How Prince Philip and the Queen met: The story of a royal relationship

The couple got engaged 13 years after their first meeting, writes Olivia Petter

Saturday 20 November 2021 10:41
<p>Posing during their honeymoon in 1947 on Broadlands estate, Hampshire</p>

Posing during their honeymoon in 1947 on Broadlands estate, Hampshire

The Duke of Edinburgh and Queen Elizabeth II were married for 73 years up until Prince Philip’s death on Friday 9 April.

The couple, who first met as children in 1934, would have celebrated their 74th wedding anniversary on Saturday, 20 November.

The Queen and the duke were introduced at the wedding of Prince Philip’s cousin, Princess Marina, to Prince George, Duke of Kent.

At the time, the Corfu-born Philip was the Prince of Greece and Denmark. He was 13 years old, while the then Princess Elizabeth was aged eight.

The couple met again five years later in 1939 at Dartmouth Royal Naval College.

According to Elizabeth’s governess, Marion Crawford, the princess was drawn to Philip’s “Viking” good looks. Crawford recalls in her memoir, The Little Princesses, that Philip caused the teenage Elizabeth to turn “pink-faced” when she saw him.

Another person close to Elizabeth who clocked her fondness of Philip early on was Margaret Rhodes, her cousin, who wrote in her autobiography, The Final Curtsey: A Royal Memoir by the Queen’s Cousin, that she “was truly in love from the very beginning”.

Apparently, Elizabeth’s attraction towards Philip was noted by his uncle, Lord Louis Mountbatten, who described their first meeting as “a great success” in his diary.

After their initial meeting, Elizabeth and Philip began corresponding via letter while he served in the Mediterranean and Pacific Fleets during the Second World War.

When Philip returned, he asked Elizabeth's father, King George VI, for his permission to propose to her.

The couple announced their engagement on 9 July 1947. The ring was made by the jewellers Philip Antrobus using diamonds from a tiara belonging to Philip's mother, Princess Alice of Battenberg.

The wedding took place just four months after their engagement had been announced, with a ceremony at Westminster Abbey on 20 November.

Princess Elizabeth was the 10th member of the royal family to get married at Westminster Abbey, which was also the venue of choice for the Duke and Duchess of Cambridge’s wedding in 2011.

Prior to the wedding, Prince Philip was appointed the Duke of Edinburgh in addition to being conferred with two other titles, Earl of Merioneth and Baron Greenwich of Greenwich in the County of London.

The couple invited 2,000 guests to their wedding ceremony, which was officiated by the Archbishop of Canterbury, Geoffrey Fisher, and the Archbishop of York, Cyril Garbett.

Elizabeth’s dress was designed by Sir Norman Hartnell.
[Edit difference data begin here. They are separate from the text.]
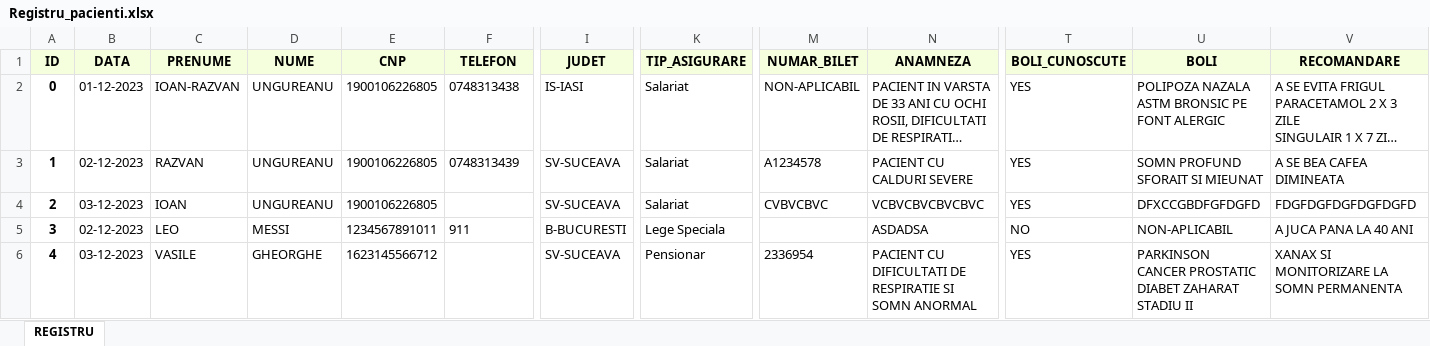
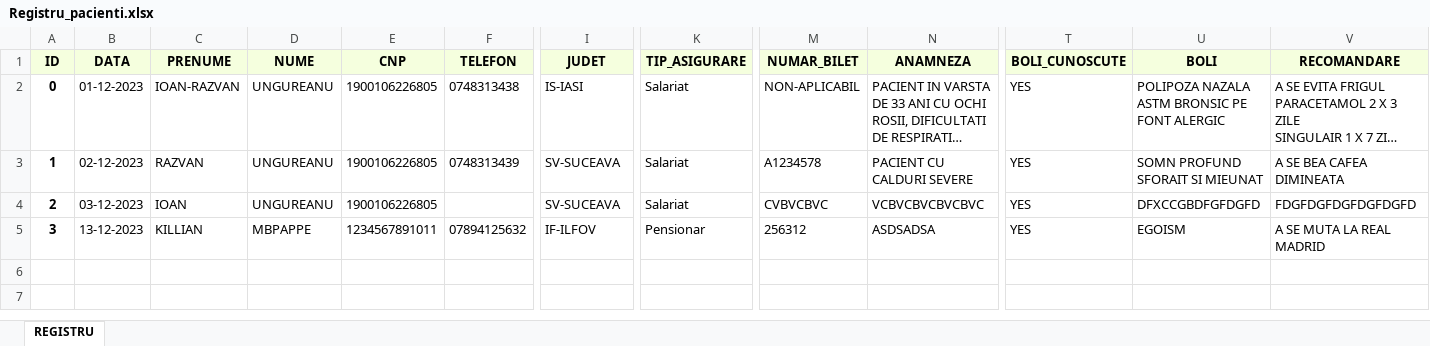
Before and after one commit to Razvan1990/FormSomnTkinterSqlExcel, an Excel workbook: Registru_Pacienti/excel_database/Registru_pacienti.xlsx, sheet REGISTRU, drawn as a sheet; only a part is shown, gaps mark what is left out; long unchanged cells end in …; values as stored, in another font and other column widths than the file's, no borders; rows hold the shown columns only; ↵ is a line break in a cell; the diff names each change by its address in the sheet, - before the commit and + after, or states it on an @@ line.

Commit message:
Update functionality for registru pacienti

```diff
--- a/Registru_Pacienti/excel_database/Registru_pacienti.xlsx (sheet REGISTRU)
+++ b/Registru_Pacienti/excel_database/Registru_pacienti.xlsx (sheet REGISTRU)
-B5 (DATA): 02-12-2023
+B5 (DATA): 13-12-2023
-C5 (PRENUME): LEO
+C5 (PRENUME): KILLIAN
-D5 (NUME): MESSI
+D5 (NUME): MBPAPPE
-F5 (TELEFON): 911
+F5 (TELEFON): 07894125632
-I5 (JUDET): B-BUCURESTI
+I5 (JUDET): IF-ILFOV
-K5 (TIP_ASIGURARE): Lege Speciala
+K5 (TIP_ASIGURARE): Pensionar
-M5 (NUMAR_BILET): (empty)
+M5 (NUMAR_BILET): 256312
-N5 (ANAMNEZA): ASDADSA
+N5 (ANAMNEZA): ASDSADSA
-T5 (BOLI_CUNOSCUTE): NO
+T5 (BOLI_CUNOSCUTE): YES
-U5 (BOLI): NON-APLICABIL
+U5 (BOLI): EGOISM
-V5 (RECOMANDARE): A JUCA PANA LA 40 ANI
+V5 (RECOMANDARE): A SE MUTA LA REAL MADRID
-row 6: 4 | 03-12-2023 | VASILE | GHEORGHE | 1623145566712 |  | SV-SUCEAVA | Pensionar | 2336954 | PACIENT CU DIFICULTATI DE RESPIRATIE SI SOMN ANORMAL | YES | PARKINSON ↵ CANCER PROSTATIC ↵ DIABET ZAHARAT STADIU II | XANAX SI MONITORIZARE LA SOMN PERMANENTA
```
Also changed, not shown: 5 other files.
The floor-length gown featured floral and star patterns and was inspired by Boticelli's Primavera painting.

Made from duchess satin and decorated with 10,000 seed pearls that had been imported from the US, it also featured a 15ft-long train.

The couple celebrated their 70th wedding anniversary, which marked their platinum anniversary, in 2017.

The bells of Westminster Abbey were rung on the day to mark the occasion.

They celebrated with a private dinner with family and friends at Windsor Castle.

Click through the gallery above for the timeline of their royal relationship.

Register for free to continue reading

Registration is a free and easy way to support our truly independent journalism

By registering, you will also enjoy limited access to Premium articles, exclusive newsletters, commenting, and virtual events with our leading journalists

Already have an account? sign in

By clicking ‘Register’ you confirm that your data has been entered correctly and you have read and agree to our Terms of use, Cookie policy and Privacy notice.

This site is protected by reCAPTCHA and the Google Privacy policy and Terms of service apply.

Join our new commenting forum

Join thought-provoking conversations, follow other Independent readers and see their replies


Thank you for registering

Please refresh the page or navigate to another page on the site to be automatically logged inPlease refresh your browser to be logged in